She has managed to cope for a long time with the help of her family and carers.
Alas her condition has deteriorated and her family, with the best will and love in the world , can no longer give her the care she deserves.
She needs help with most things now. She has gone into a nursing home. She is well cared for there but it is very expensive.
My friend has applied for the subsidy ‘Continuance of Care’ to help with the nursing home fees and relieve the family of some of the financial burden.
This subsidy is not means tested. She has been refused.
The Motor Neurone Disease nurse has written in support of her claim, stating exactly how much extra care her patient requires. This has made no difference.
It would seem one has to be at death’s door to qualify for this help. Maybe the NHS only agree to help with funds if they know they do not have to pay out for very long.
My friend has bravely born this dreadful illness and her family have been unrelenting in their care for her.
Should she not now have a little financial help to ease the burden for them all?
Not enough doctors
Plans to shake up health care provision fail to address the root cause of the sickness.
The A&E crisis has not just arisen because of increased demand but because there are insufficient doctors. Shuffling the deck chairs around isn’t going to cure that.
Obviously specialist emergency consultants can’t be produced overnight but that problem must be addressed urgently.
Meanwhile, more patients are turning up at hospitals for help because their GPs aren’t providing out of hours service and the public mistrust the NHS 111 helpline. GPs should never have been allowed to operate a 9-5 service, courtesy of Labour, and that has to be rectified, with new contracts if persuasion fails.
Professor Sir Bruce Keogh’s proposals are a sticking plaster over a gaping wound and expecting call centres, pharmacists and paramedics to take up the slack is not good enough. People’s lives are at risk from a lack of trained doctors and this has been allowed to happen until we have now reached breaking point.
I also fear that creating “super” A & E’s will mean seriously ill patients having to travel longer distances for emergency help, potentially imperilling their lives.
North West UKIP
Improving survival rate
This month is Pancreatic Cancer Awareness Month – an opportunity to get the nation talking about this disease, which currently claims the lives of about 7,900 people every year in the UK.

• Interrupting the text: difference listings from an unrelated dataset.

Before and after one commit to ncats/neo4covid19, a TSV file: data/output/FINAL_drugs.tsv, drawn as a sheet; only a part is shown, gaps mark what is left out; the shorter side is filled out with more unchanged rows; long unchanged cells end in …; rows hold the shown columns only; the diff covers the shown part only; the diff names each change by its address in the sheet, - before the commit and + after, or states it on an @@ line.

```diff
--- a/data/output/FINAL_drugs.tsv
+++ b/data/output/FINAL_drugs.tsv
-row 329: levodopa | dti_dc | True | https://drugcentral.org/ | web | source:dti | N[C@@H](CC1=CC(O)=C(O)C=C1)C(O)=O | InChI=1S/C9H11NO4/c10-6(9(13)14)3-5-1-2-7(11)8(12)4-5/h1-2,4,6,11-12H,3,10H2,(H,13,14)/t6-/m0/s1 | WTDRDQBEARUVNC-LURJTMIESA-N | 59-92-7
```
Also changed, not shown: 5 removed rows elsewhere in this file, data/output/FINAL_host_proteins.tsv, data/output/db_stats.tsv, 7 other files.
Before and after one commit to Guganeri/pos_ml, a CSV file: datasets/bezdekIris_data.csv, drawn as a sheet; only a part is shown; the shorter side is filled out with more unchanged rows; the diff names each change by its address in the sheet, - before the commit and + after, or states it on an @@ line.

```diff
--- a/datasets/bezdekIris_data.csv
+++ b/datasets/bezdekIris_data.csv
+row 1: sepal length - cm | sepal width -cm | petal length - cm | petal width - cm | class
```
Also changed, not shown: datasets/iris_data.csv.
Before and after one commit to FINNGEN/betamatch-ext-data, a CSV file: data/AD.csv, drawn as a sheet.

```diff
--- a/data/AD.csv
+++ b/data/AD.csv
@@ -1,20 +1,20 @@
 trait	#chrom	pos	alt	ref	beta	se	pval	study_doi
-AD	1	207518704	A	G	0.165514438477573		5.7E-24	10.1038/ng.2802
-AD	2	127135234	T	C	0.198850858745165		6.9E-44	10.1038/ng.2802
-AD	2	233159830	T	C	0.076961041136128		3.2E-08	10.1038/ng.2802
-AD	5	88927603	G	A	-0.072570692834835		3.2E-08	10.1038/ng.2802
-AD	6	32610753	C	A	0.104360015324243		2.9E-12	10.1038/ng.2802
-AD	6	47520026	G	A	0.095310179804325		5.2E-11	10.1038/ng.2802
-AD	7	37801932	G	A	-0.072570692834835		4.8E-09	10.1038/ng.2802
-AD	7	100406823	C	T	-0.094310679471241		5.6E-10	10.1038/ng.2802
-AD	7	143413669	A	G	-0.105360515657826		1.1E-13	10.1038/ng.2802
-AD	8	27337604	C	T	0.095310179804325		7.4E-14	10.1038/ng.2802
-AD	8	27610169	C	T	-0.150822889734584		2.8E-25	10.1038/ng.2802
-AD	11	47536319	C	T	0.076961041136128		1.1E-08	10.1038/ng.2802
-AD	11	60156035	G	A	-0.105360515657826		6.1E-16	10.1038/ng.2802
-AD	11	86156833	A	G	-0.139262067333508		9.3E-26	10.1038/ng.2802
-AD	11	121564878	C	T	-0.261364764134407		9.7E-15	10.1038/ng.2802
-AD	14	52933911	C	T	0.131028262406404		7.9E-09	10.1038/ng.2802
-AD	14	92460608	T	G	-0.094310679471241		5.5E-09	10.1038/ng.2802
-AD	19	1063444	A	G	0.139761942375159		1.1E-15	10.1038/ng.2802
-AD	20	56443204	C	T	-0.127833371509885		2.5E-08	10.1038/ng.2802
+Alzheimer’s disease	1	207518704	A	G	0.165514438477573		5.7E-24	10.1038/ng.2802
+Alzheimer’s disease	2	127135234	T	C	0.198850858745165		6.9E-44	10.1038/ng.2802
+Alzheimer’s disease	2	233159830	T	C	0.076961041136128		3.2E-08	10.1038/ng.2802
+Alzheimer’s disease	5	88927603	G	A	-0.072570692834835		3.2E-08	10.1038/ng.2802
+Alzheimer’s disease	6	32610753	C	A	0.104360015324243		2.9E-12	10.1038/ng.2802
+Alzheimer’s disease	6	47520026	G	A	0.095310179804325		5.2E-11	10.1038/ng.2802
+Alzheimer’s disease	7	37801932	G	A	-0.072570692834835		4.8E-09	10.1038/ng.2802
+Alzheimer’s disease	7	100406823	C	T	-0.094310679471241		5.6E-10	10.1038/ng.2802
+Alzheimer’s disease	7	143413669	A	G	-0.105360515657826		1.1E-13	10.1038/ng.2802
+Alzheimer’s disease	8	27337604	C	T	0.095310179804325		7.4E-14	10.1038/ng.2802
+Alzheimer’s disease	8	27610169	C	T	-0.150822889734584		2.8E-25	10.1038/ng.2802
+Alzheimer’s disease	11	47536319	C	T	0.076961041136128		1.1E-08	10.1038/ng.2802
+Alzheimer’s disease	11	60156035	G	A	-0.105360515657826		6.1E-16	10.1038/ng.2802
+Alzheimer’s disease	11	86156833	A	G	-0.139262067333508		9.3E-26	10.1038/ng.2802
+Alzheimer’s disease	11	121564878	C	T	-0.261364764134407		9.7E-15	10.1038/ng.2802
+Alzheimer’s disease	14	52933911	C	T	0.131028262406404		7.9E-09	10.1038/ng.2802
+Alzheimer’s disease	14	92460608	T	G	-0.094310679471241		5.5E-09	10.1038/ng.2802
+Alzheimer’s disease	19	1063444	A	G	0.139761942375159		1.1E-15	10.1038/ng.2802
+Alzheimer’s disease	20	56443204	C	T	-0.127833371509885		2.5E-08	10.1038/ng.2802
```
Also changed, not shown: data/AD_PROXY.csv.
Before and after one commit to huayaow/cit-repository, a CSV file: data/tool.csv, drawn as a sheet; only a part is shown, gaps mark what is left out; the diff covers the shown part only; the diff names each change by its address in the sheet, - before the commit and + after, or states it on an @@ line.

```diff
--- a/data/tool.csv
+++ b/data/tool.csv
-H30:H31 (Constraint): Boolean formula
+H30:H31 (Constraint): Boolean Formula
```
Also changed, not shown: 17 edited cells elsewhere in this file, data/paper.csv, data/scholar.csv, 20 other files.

I’m proud to be helping Pancreatic Cancer UK to raise the profile of this so-called ‘silent killer’ - an inspirational charity I first became involved with following the sudden and tragic death of my sister-in-law, Alanah. Many people think the condition is rare and simply doesn’t affect younger people. In fact, a third of cases are in the under-65s. All too often it is assumed that if diagnosed with pancreatic cancer nothing can be done.
But this shouldn’t be the case. With greater understanding among both the public and health professionals and further investment into research, we are confident that real progress can be made and survival rates can be improved.
To find out about the work of Pancreatic Cancer UK and how you can become involved, please visit: www.pancreaticcancer.org.uk/everylifematters. Alternatively, if you, or someone you know has been affected by this issue and would like to talk to a pancreatic cancer nurse specialist, please call the Support Line on 020 3535 7099.
Madness frontman and Pancreatic Cancer UK supporter